Retinol: The Essential Do's & Don'ts
The wild world of skincare is rife with confusion, question marks and fake news and we’re on a wee mission to bring some clarity to the conversation.
Skincare actives in 2020 are like Dior Saddle Bags were in the early 2000s: highly sought after, there are lots variations available, some are quality and some will ruin your look.
Retinol, or Vitamin A, is one of the most popular skincare actives du jour, with brands adding this ingredient to serums, masques, cleansers, moisturisers, oils… you name it.
Formulators love this retinol because it’s a powerful ingredient that can deliver real results. However, with power comes great responsibility, and bathing (not literally) in retinol isn’t right for everyone.
So, what’s retinol good for? Who should be using it? Who shouldn’t? What are the watch outs and how often should you use it?
In this article we’ll explore the remarkable world of retinol, so you can use (or not) responsibly.
What is retinol and what’s it good for?
Retinol is a type of retinoid, which is a derivative of vitamin A.
In skincare circles, ‘retinoid’ is used as an umbrella term to refer to powerful, prescription-strength forms of topical vitamin A. Whereas ‘retinol’ is a weaker (but still highly effective!) form, found in regular skincare products that you might buy from your local beauty store.
Retinoids are punchy little molecules that are celebrated for their effectiveness against a range of skin conditions including acne and pigmentation; and their ability to reduce wrinkles, firm the skin and even out skin tone.
One of the ways they do this is by encouraging faster production of new keratinocytes (fancy word for skin cells) which can lead to lots of goodness including:
- Reduced inflammation which helps to soothe acne prone skin,
- Increased collagen and hyaluronic acid production,
- Smoother and more even skin.
Great, right?
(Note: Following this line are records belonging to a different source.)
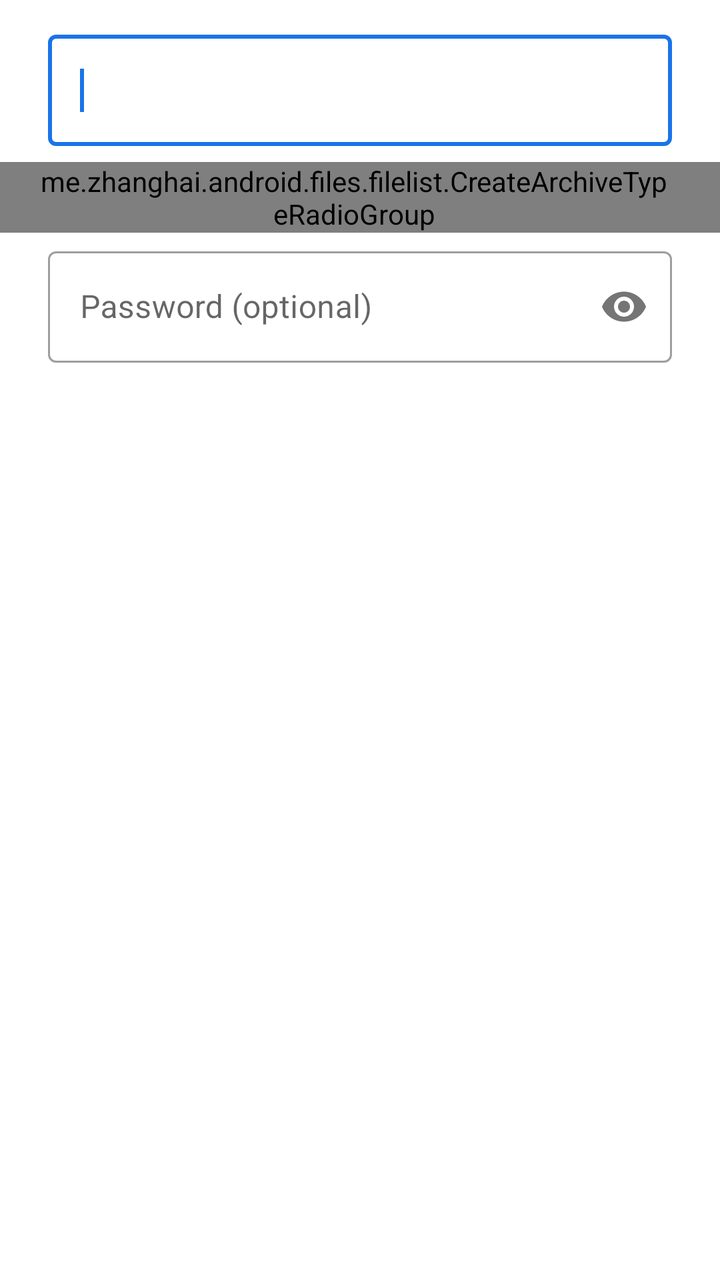
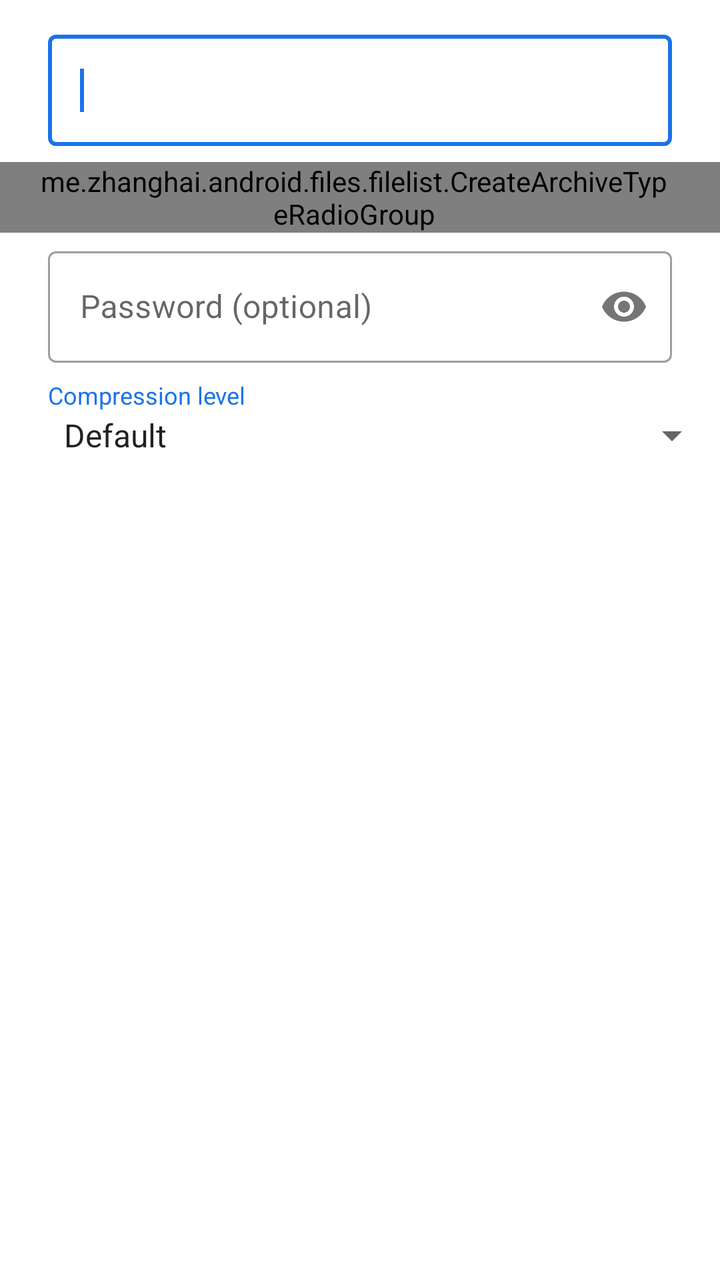

Compare the two renders of this Android layout. The source of the first and the diff that turns it into the second are given below.
<!-- AndroidManifest.xml: application theme Theme.NexFiles -->
<!-- res/layout/create_archive_dialog.xml -->
<?xml version="1.0" encoding="utf-8"?>
<FrameLayout
    xmlns:android="http://schemas.android.com/apk/res/android"
    xmlns:app="http://schemas.android.com/apk/res-auto"
    android:layout_width="match_parent"
    android:layout_height="wrap_content"
    android:paddingTop="@dimen/abc_dialog_title_divider_material">

    <androidx.core.widget.NestedScrollView
        android:layout_width="match_parent"
        android:layout_height="wrap_content"
        android:scrollbars="vertical"
        android:scrollIndicators="top|bottom">

        <LinearLayout
            android:layout_width="match_parent"
            android:layout_height="wrap_content"
            android:orientation="vertical">

            <include layout="@layout/name_dialog_name_include" />

            <me.zhanghai.android.files.filelist.CreateArchiveTypeRadioGroup
                android:id="@+id/typeGroup"
                android:layout_width="match_parent"
                android:layout_height="wrap_content"
                android:layout_marginTop="8dp"
                android:paddingStart="@dimen/dialog_padding_minus_6dp"
                android:paddingEnd="@dimen/dialog_padding"
                android:orientation="horizontal">

                <RadioButton
                    android:id="@+id/zipRadio"
                    android:layout_width="0dp"
                    android:layout_height="wrap_content"
                    android:minHeight="@dimen/dense_single_line_list_item_height"
                    android:layout_weight="1"
                    android:text="@string/file_create_archive_type_zip"
                    android:textAppearance="?textAppearanceListItem" />

                <RadioButton
                    android:id="@+id/tarXzRadio"
                    android:layout_width="0dp"
                    android:layout_height="wrap_content"
                    android:minHeight="@dimen/dense_single_line_list_item_height"
                    android:layout_weight="1"
                    android:text="@string/file_create_archive_type_tar_xz"
                    android:textAppearance="?textAppearanceListItem" />

                <RadioButton
                    android:id="@+id/sevenZRadio"
                    android:layout_width="0dp"
                    android:layout_height="wrap_content"
                    android:minHeight="@dimen/dense_single_line_list_item_height"
                    android:layout_weight="1"
                    android:text="@string/file_create_archive_type_7z"
                    android:textAppearance="?textAppearanceListItem"
                    android:visibility="@integer/create_archive_type_seven_z_visibility" />
            </me.zhanghai.android.files.filelist.CreateArchiveTypeRadioGroup>

            <com.google.android.material.textfield.TextInputLayout
                android:id="@+id/passwordLayout"
                android:layout_width="match_parent"
                android:layout_height="wrap_content"
                android:layout_marginStart="?dialogPreferredPadding"
                android:layout_marginEnd="?dialogPreferredPadding"
                android:layout_marginTop="4dp"
                android:hint="@string/file_create_archive_password"
                app:passwordToggleEnabled="true">

                <com.google.android.material.textfield.TextInputEditText
                    android:id="@+id/passwordEdit"
                    android:layout_width="match_parent"
                    android:layout_height="wrap_content"
                    android:inputType="textPassword" />
            </com.google.android.material.textfield.TextInputLayout>
        </LinearLayout>
    </androidx.core.widget.NestedScrollView>
</FrameLayout>
<!-- res/layout/name_dialog_name_include.xml (included above) -->
<?xml version="1.0" encoding="utf-8"?>
<merge xmlns:android="http://schemas.android.com/apk/res/android">

    <com.google.android.material.textfield.TextInputLayout
        android:id="@+id/nameLayout"
        android:layout_width="match_parent"
        android:layout_height="wrap_content"
        android:layout_marginStart="?dialogPreferredPadding"
        android:layout_marginEnd="?dialogPreferredPadding"
        android:layout_marginTop="4dp">

        <com.google.android.material.textfield.TextInputEditText
            android:id="@+id/nameEdit"
            android:layout_width="match_parent"
            android:layout_height="wrap_content"
            android:importantForAutofill="no"
            android:inputType="text">
            <requestFocus />
        </com.google.android.material.textfield.TextInputEditText>
    </com.google.android.material.textfield.TextInputLayout>
</merge>
<!-- resources referenced by this layout -->
<resources>
  <dimen name="dense_single_line_list_item_height">40dp</dimen>
  <dimen name="dialog_padding">24dp</dimen>
  <dimen name="dialog_padding_minus_6dp">18dp</dimen>
  <integer name="create_archive_type_seven_z_visibility">@integer/visibility_gone</integer>
  <string name="file_create_archive_password">Password (optional)</string>
  <string name="file_create_archive_type_7z">.7z</string>
  <string name="file_create_archive_type_tar_xz">.tar.xz</string>
  <string name="file_create_archive_type_zip">.zip</string>
  <style name="Theme.NexFiles" parent="Base.Theme.NexFiles" />
  <style name="Platform.Theme.NexFiles" parent="Platform.V21.Theme.NexFiles" />
  <style name="ThemeOverlay.NexFiles.ActionBar" parent="">
          <item name="colorControlNormal">?android:textColorPrimary</item>
          <item name="searchViewStyle">@style/Widget.AppCompat.SearchView.ActionBar</item>
      </style>
  <style name="ThemeOverlay.NexFiles.ActionBarPopup" parent="">
          <item name="colorControlNormal">?android:textColorSecondary</item>
          <item name="searchViewStyle">@style/Widget.AppCompat.SearchView</item>
      </style>
  <color name="color_primary">@color/color_primary_light</color>
  <color name="color_surface">@color/color_surface_light</color>
  <style name="ShapeAppearance.NexFiles.MediumComponent" parent="ShapeAppearance.MaterialComponents.MediumComponent">
          <item name="cornerSize">8dp</item>
      </style>
  <style name="Preference.NexFiles.SwitchPreferenceCompat" parent="Preference.SwitchPreferenceCompat.Material">
          <item name="android:widgetLayout">@layout/switch_preference_compat_widget</item>
      </style>
  <style name="Platform.V21.Theme.NexFiles" parent="Theme.MaterialComponents.DayNight.NoActionBar">
          <item name="colorPrimaryDark">@color/system_window_scrim_compat</item>
      </style>
  <color name="color_primary_light">@color/google_blue_600</color>
  <color name="color_surface_light">@android:color/white</color>
  <dimen name="navigation_item_horizontal_padding">24dp</dimen>
  <style name="ShapeAppearanceOverlay.NexFiles.NavigationView.Item" parent="">
          <item name="cornerSize">50%</item>
          <item name="cornerSizeTopLeft">0dp</item>
          <item name="cornerSizeBottomLeft">0dp</item>
      </style>
  <dimen name="navigation_item_icon_padding">24dp</dimen>
  <color name="system_window_scrim_compat">@color/system_window_scrim_light_compat</color>
  <color name="google_blue_600">#1A73E8</color>
  <color name="system_window_scrim_light_compat">#44000000</color>
  <!-- unchanged entries left out for length: 4 -->
</resources>

<!-- the commit's change to res/layout/create_archive_dialog.xml (unified diff, before → after) -->
@@ -73,6 +73,24 @@
                     android:layout_height="wrap_content"
                     android:inputType="textPassword" />
             </com.google.android.material.textfield.TextInputLayout>
+
+            <TextView
+                android:layout_width="match_parent"
+                android:layout_height="wrap_content"
+                android:layout_marginStart="?dialogPreferredPadding"
+                android:layout_marginEnd="?dialogPreferredPadding"
+                android:layout_marginTop="8dp"
+                android:text="@string/file_create_archive_compression_level"
+                android:textColor="?colorAccent"
+                android:textSize="12sp" />
+
+            <Spinner
+                android:id="@+id/compressionLevelSpinner"
+                android:layout_width="match_parent"
+                android:layout_height="wrap_content"
+                android:paddingStart="?dialogPreferredPadding"
+                android:paddingEnd="?dialogPreferredPadding"
+                android:entries="@array/create_archive_compression_levels" />
         </LinearLayout>
     </androidx.core.widget.NestedScrollView>
 </FrameLayout>
<!-- resource entries referenced after the edit -->
@@ -1,14 +1,33 @@
 <!-- resources referenced by this layout -->
 <resources>
+  <string-array name="create_archive_compression_levels">
+          <item>@string/file_create_archive_compression_level_default</item>
+          <item>@string/file_create_archive_compression_level_store</item>
+          <item>@string/file_create_archive_compression_level_1</item>
+          <item>@string/file_create_archive_compression_level_3</item>
+          <item>@string/file_create_archive_compression_level_5</item>
+          <item>@string/file_create_archive_compression_level_6</item>
+          <item>@string/file_create_archive_compression_level_7</item>
+          <item>@string/file_create_archive_compression_level_9</item>
+      </string-array>
   <dimen name="dense_single_line_list_item_height">40dp</dimen>
   <dimen name="dialog_padding">24dp</dimen>
   <dimen name="dialog_padding_minus_6dp">18dp</dimen>
   <integer name="create_archive_type_seven_z_visibility">@integer/visibility_gone</integer>
+  <string name="file_create_archive_compression_level">Compression level</string>
   <string name="file_create_archive_password">Password (optional)</string>
   <string name="file_create_archive_type_7z">.7z</string>
   <string name="file_create_archive_type_tar_xz">.tar.xz</string>
   <string name="file_create_archive_type_zip">.zip</string>
   <style name="Theme.NexFiles" parent="Base.Theme.NexFiles" />
+  <string name="file_create_archive_compression_level_default">Default</string>
+  <string name="file_create_archive_compression_level_store">Store (no compression)</string>
+  <string name="file_create_archive_compression_level_1">1 – Fastest</string>
+  <string name="file_create_archive_compression_level_3">3</string>
+  <string name="file_create_archive_compression_level_5">5</string>
+  <string name="file_create_archive_compression_level_6">6 – Normal</string>
+  <string name="file_create_archive_compression_level_7">7</string>
+  <string name="file_create_archive_compression_level_9">9 – Best</string>
   <style name="Platform.Theme.NexFiles" parent="Platform.V21.Theme.NexFiles" />
   <style name="ThemeOverlay.NexFiles.ActionBar" parent="">
           <item name="colorControlNormal">?android:textColorPrimary</item>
However, retinol does have some drawbacks too…
Retinol doesn’t agree with us all. “Retinol can be highly irritating” says Natalie Earles, Clinical Naturopath and skin health expert. “Retinols can really be helpful for the skin” she says, “however I find they are not the best option for those with actively irritated skin conditions. You must focus on repairing and hydrating the skin barrier first, before use of retinols can be most effective.”
This means that those of us experiencing the following should think twice before reaching for retinols:
- Dry skin;
- Irritated skin;
- Active acne;
- Redness, or
- Sun damage.
“Retinol can be irritating, does tend to be quite drying on the skin and can cause further inflammation and damage if used on already inflamed skin” clarifies Natalie.
7 Tips For Responsible Retinol
We want your skin to thrive, so if you’re keen to give retinol a try, here’s some tips:
1. We were serious when we said not to use retinol on angry, red, inflamed, sensitive or dry skin. We know you want great skin, but if you tick any of these boxes retinol just isn’t for you right now, hon.
2. Before using, you’ll want to repair and balance your skin’s pH, so ensure that you use a suitable cleanser for your skin type and that your skin is well hydrated.
3. Retinoids break down in sunlight, which is why they are only recommended for use at night time.
4. There is conflicting information out there about whether retinoids increase photosensitivity (sensitivity to sun damage). To be on the safe side, we strongly recommend using SPF alongside your retinol, and using retinol only at night time.
5. Start slow and build up. “I suggest not using daily”, says Natalie. “Start with 1-2 times per week, and build up to no more than every second day.
6. There’s research to show that using moisturiser before using retinols can help to reduce risk of irritation, while having no negative impact on the efficacy of the retinol. Just be careful not to use a moisturiser with actives in it. Actives are often best when left alone to do their thing, rather than layered with other actives.
7. There’s a new kid on the retinol block, called Hydroxypinacolone Retinoate - otherwise known as a retinoic acid ester - which has performed well in trials when looking at reduced inflammation. This means that for sensitive skin, this is the form of retinol you’ll be wanting to reach for.
So there you have it.
We hope that gives some insight into the remarkable and confusing world of retinol.
Remember though, skin health is a reflection of your inner health so it’s important to support your skin both topically and internally.
We love to focus on whole sources of collagen and collagen building for healing. Check out our Collagen Beauty Milk to give your skin a boost from the inside out.